If the surgeon was concerned that the pupil was excessively dilated at the end of surgery, the pupil could be constricted by injecting Miochol (Bausch & Lomb) into the anterior chamber. Pharmacy data was requested for a 12 month period before, and after, the introduction of Mydriasert. Prior to Mydriasert 191 doses of Miochol were ordered (1547 cataract operations performed) versus 200 doses following Mydriasert (1659 cataract operations performed). There was no significant difference in the rate of Miochol use before versus after the introduction of Mydriasert (p = 0.83, Fishers exact test) and hence the cost of Miochol was not considered in the economic model.
Cost analysis of mydriasert compared with mydriatic eye drops
Base case analysis for Mydriasert compared to eye drops (tropicamide [1 %] and phenylephrine [10 %]) to induce mydriasis for a patient cohort* undergoing cataract surgery from 2012-2013
Mydriasert costs (£)
Eye-drops costs (£)
Nurse costs (£)
Annual total costs (£)
Costs per patient (£)
Annual total nurse time (hours)
A statistically significant reduction in iris hooks ordered was observed after the introduction of Mydriasert for cataract surgery. In the 8 months prior to Mydriasert use, 32 iris hooks were ordered (2.78 %, 1155 cataract surgeries performed) compared to 12 iris hooks (1.0 %, 1198 cataract surgeries performed) in the subsequent 8 months following introduction of Mydriasert (p = 0.03, chi-squared test).
Scenario analysis incorporating the incidence of use, surgeon time (10 minutes) and the cost of iris hooks (£54 per case) into the economic model estimated a total annual cost saving of £4559 (£2.59 per patient) using Mydriasert compared with mydriatic eye drops.
A budget impact model was developed to estimate the drug, consumable and staff costs for achieving mydriasis using Mydriasert compared with mydriatic eye drops. The model was designed to assist NHS managers and local payers when considering the budget impact of introducing Mydriasert to their hospital settings. Interviews with clinicians and a clinical evaluation of cataract surgeries using Mydriasert at a district general hospital in Greater London provided input parameters for the model.

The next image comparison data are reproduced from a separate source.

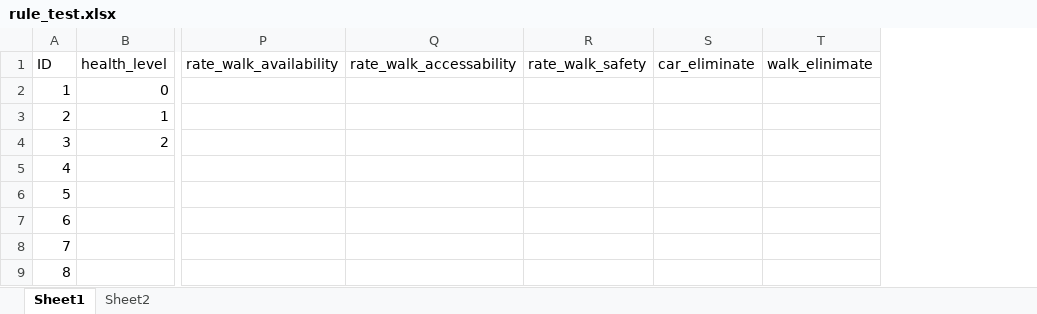
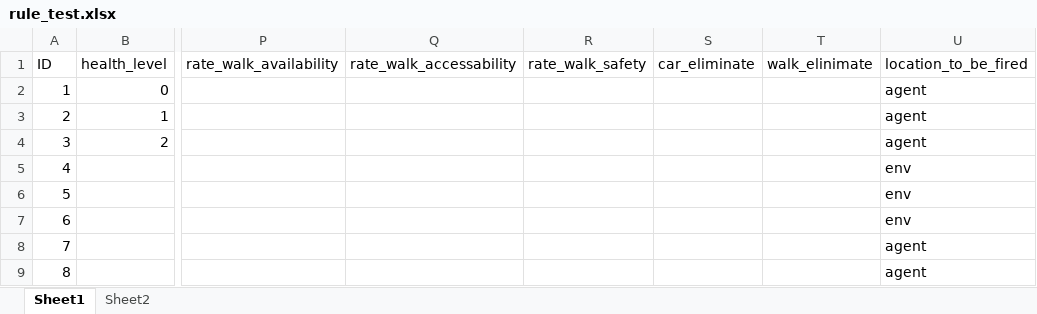
Before and after one commit to aalokshanbhag/CS6795-project2, an Excel workbook: rule_test.xlsx, sheet Sheet1, drawn as a sheet; only a part is shown, gaps mark what is left out; values as stored, in another font and other column widths than the file's, no borders; the diff names each change by its address in the sheet, - before the commit and + after, or states it on an @@ line.

Commit message:
adding location_to_be_fired column

```diff
--- a/rule_test.xlsx (sheet Sheet1)
+++ b/rule_test.xlsx (sheet Sheet1)
+column U (location_to_be_fired), rows 2-9: agent | agent | agent | env | env | env | agent | agent
```
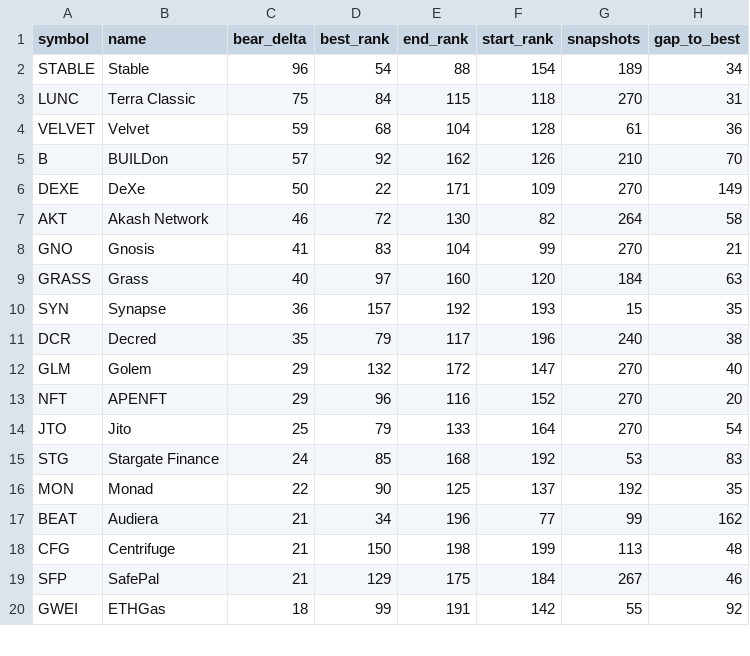
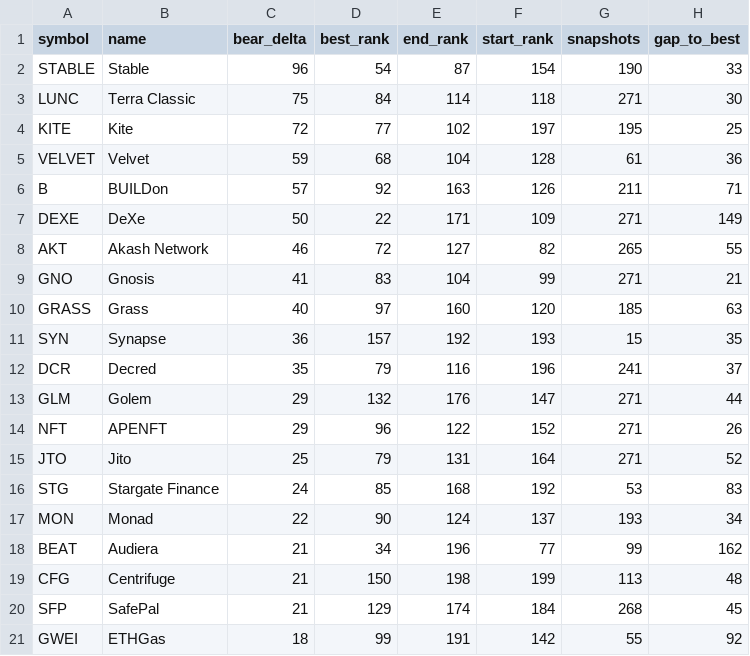
Before and after one commit to udipta-dev/rank-radar, a CSV file: data/out/table_quiet_accumulators.csv, drawn as a sheet; only a part is shown; the diff covers the shown part only.

```diff
--- a/data/out/table_quiet_accumulators.csv
+++ b/data/out/table_quiet_accumulators.csv
@@ -1,20 +1,21 @@
 symbol,name,bear_delta,best_rank,end_rank,start_rank,snapshots,gap_to_best
-STABLE,Stable,96,54,88,154,189,34
-LUNC,Terra Classic,75,84,115,118,270,31
+STABLE,Stable,96,54,87,154,190,33
+LUNC,Terra Classic,75,84,114,118,271,30
+KITE,Kite,72,77,102,197,195,25
 VELVET,Velvet,59,68,104,128,61,36
-B,BUILDon,57,92,162,126,210,70
-DEXE,DeXe,50,22,171,109,270,149
-AKT,Akash Network,46,72,130,82,264,58
-GNO,Gnosis,41,83,104,99,270,21
-GRASS,Grass,40,97,160,120,184,63
+B,BUILDon,57,92,163,126,211,71
+DEXE,DeXe,50,22,171,109,271,149
+AKT,Akash Network,46,72,127,82,265,55
+GNO,Gnosis,41,83,104,99,271,21
+GRASS,Grass,40,97,160,120,185,63
 SYN,Synapse,36,157,192,193,15,35
-DCR,Decred,35,79,117,196,240,38
-GLM,Golem,29,132,172,147,270,40
-NFT,APENFT,29,96,116,152,270,20
-JTO,Jito,25,79,133,164,270,54
+DCR,Decred,35,79,116,196,241,37
+GLM,Golem,29,132,176,147,271,44
+NFT,APENFT,29,96,122,152,271,26
+JTO,Jito,25,79,131,164,271,52
 STG,Stargate Finance,24,85,168,192,53,83
-MON,Monad,22,90,125,137,192,35
+MON,Monad,22,90,124,137,193,34
 BEAT,Audiera,21,34,196,77,99,162
 CFG,Centrifuge,21,150,198,199,113,48
-SFP,SafePal,21,129,175,184,267,46
+SFP,SafePal,21,129,174,184,268,45
 GWEI,ETHGas,18,99,191,142,55,92
```
Also changed, not shown: 1 added row and 30 edited cells elsewhere in this file, data/out/table_climbers_overall.csv, data/out/table_high_conviction_climbers.csv, 15 other files.
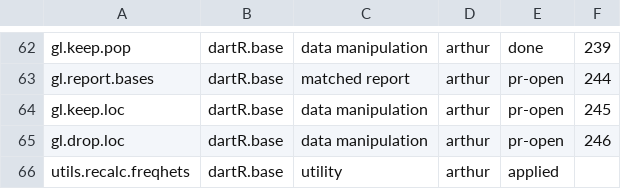
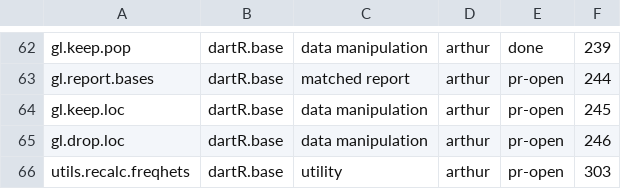
Before and after one commit to green-striped-gecko/dartR.base, a CSV file: function-review/manifest.csv, drawn as a sheet; only a part is shown, gaps mark what is left out.

```diff
--- a/function-review/manifest.csv
+++ b/function-review/manifest.csv
@@ -65,2 +65,2 @@ gl.keep.loc,dartR.base,data manipulation,arthur,pr-open,245
 gl.drop.loc,dartR.base,data manipulation,arthur,pr-open,246
-utils.recalc.freqhets,dartR.base,utility,arthur,applied,
+utils.recalc.freqhets,dartR.base,utility,arthur,pr-open,303
```
Also changed, not shown: 1 other file.
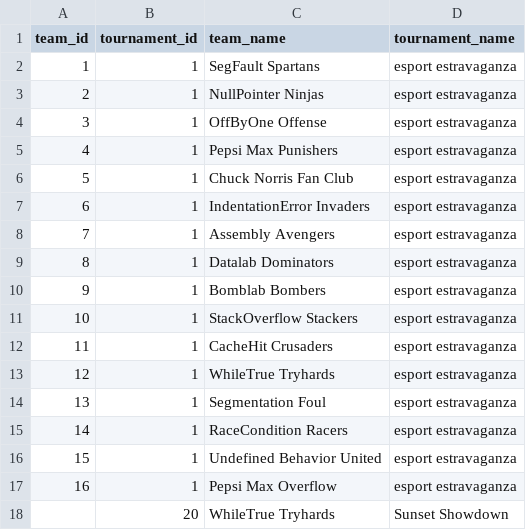
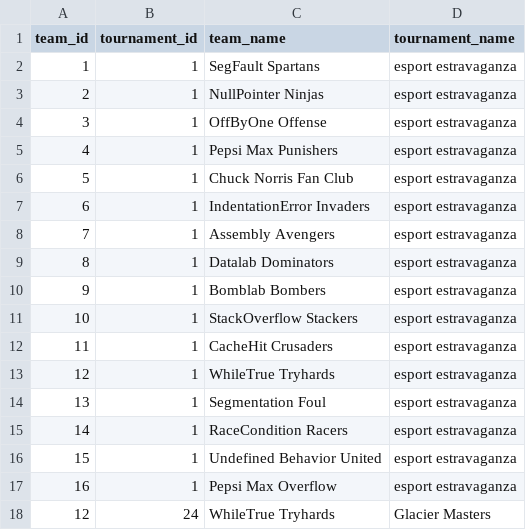
Before and after one commit to SteinarHelgi/esport_cup, a CSV file: Data/team_registry.csv, drawn as a sheet.

Commit message:
Register Team to tournament UI virkar

```diff
--- a/Data/team_registry.csv
+++ b/Data/team_registry.csv
@@ -17,2 +17,2 @@ team_id,tournament_id, team_name, tournament_name
 16,1,Pepsi Max Overflow,esport estravaganza
-,20,WhileTrue Tryhards,Sunset Showdown
+12,24,WhileTrue Tryhards,Glacier Masters
```
Also changed, not shown: 5 other files.
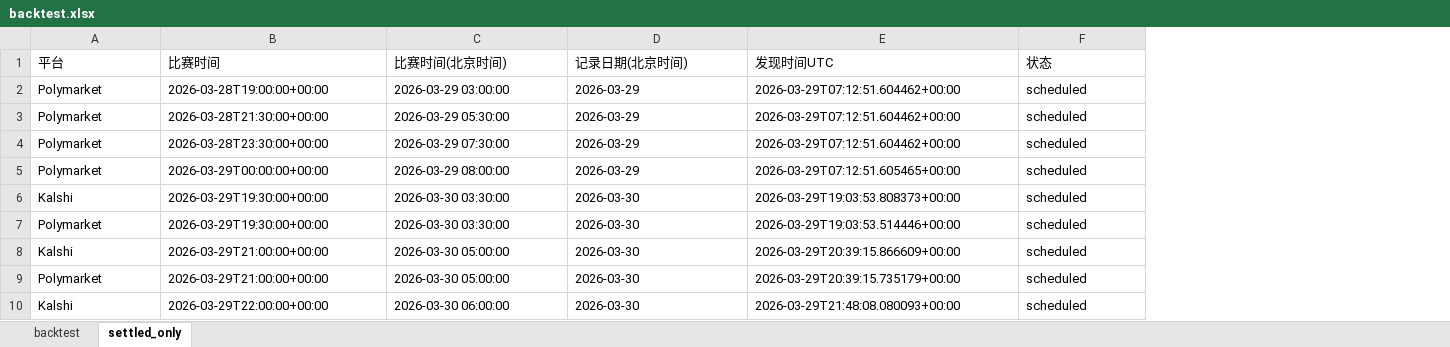
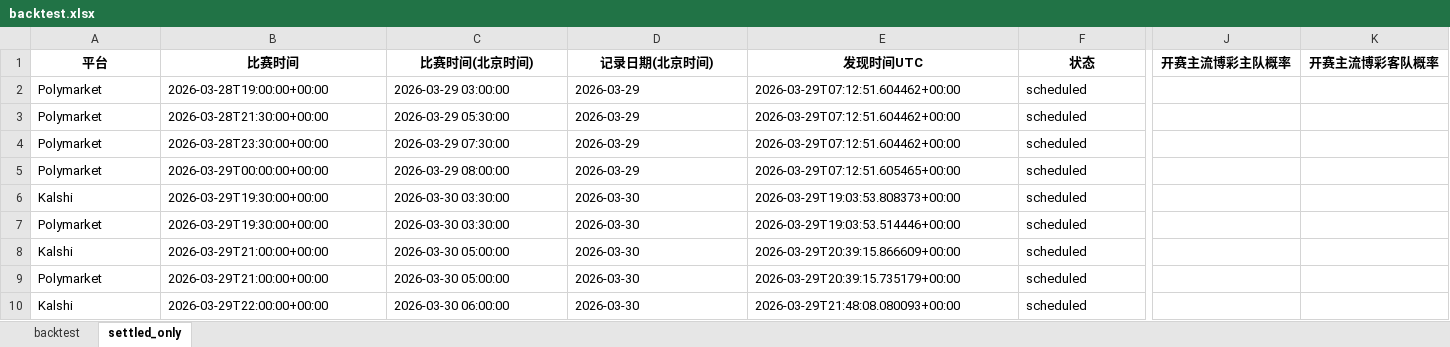
Before and after one commit to Stevensu7/nba-market-study, an Excel workbook: backtest.xlsx, sheet settled_only, drawn as a sheet; only a part is shown, gaps mark what is left out; values as stored, in another font and other column widths than the file's, no borders; the diff covers the shown part only; the diff names each change by its address in the sheet, - before the commit and + after, or states it on an @@ line.

```diff
--- a/backtest.xlsx (sheet settled_only)
+++ b/backtest.xlsx (sheet settled_only)
+column J (开赛主流博彩主队概率), empty
+column K (开赛主流博彩客队概率), empty
@@ A1:F1 bold: off → on, alignment: left → center @@
```
Also changed, not shown: cell formats elsewhere in this sheet, sheet backtest, 2 other files.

Using the designated hospital population of 1763 cataract surgery patients for the base case analysis, this study demonstrated that compared with traditional mydriatic eye drops, Mydriasert provided comparable clinical outcomes with overall savings in health-care costs mainly associated with reduced nurse time. This study also supports previous investigations which demonstrated the efficacy of Mydriasert to produce stable pupillary dilation [1–8]. After a single application of Mydriasert, sustained pupil dilation was achieved. The dilation achieved was suitable for the duration of cataract surgery enabling nursing staff to insert Mydriasert pellets for a group of patients simultaneously. This removed the need for repeated patient visits to increase efficiency, minimise other workload interruption, and provided the assurance that the pupil would stay dilated even if surgery was delayed. In contrast, the previous protocol used for pre-operative pupil dilatation at the district general hospital where the study was conducted required at least four instillations of mydriatic eye drops.
In practise, some ophthalmology units may use a less rigid dilation regime with regular monitoring, topping up mydriatic eye drops as necessary to ensure sufficient dilation is achieved prior to cataract surgery. However, if mydriatic eye drops are not re-administered in a timely manner the size of the pupil may be reduced and this is a recognised risk factor for the complication of posterior capsule rupture . With the increasing age of the general population, the demand for cataract surgery is expected to increase in the future , thus cost-saving methods that improve the efficiency of healthcare practitioners should be considered.
In the scenario analysis, the number of iris hooks ordered reduced by 63 % since the introduction of Mydriasert. This suggested that Mydriasert may reduce the frequency of iris hooks required during cataract surgery, subsequently reducing expenditure on hooks and the associated costs incurred by involving the surgeon’s time. Further studies are required that actively exclude or control confounding variables around the measurement of iris hook usage.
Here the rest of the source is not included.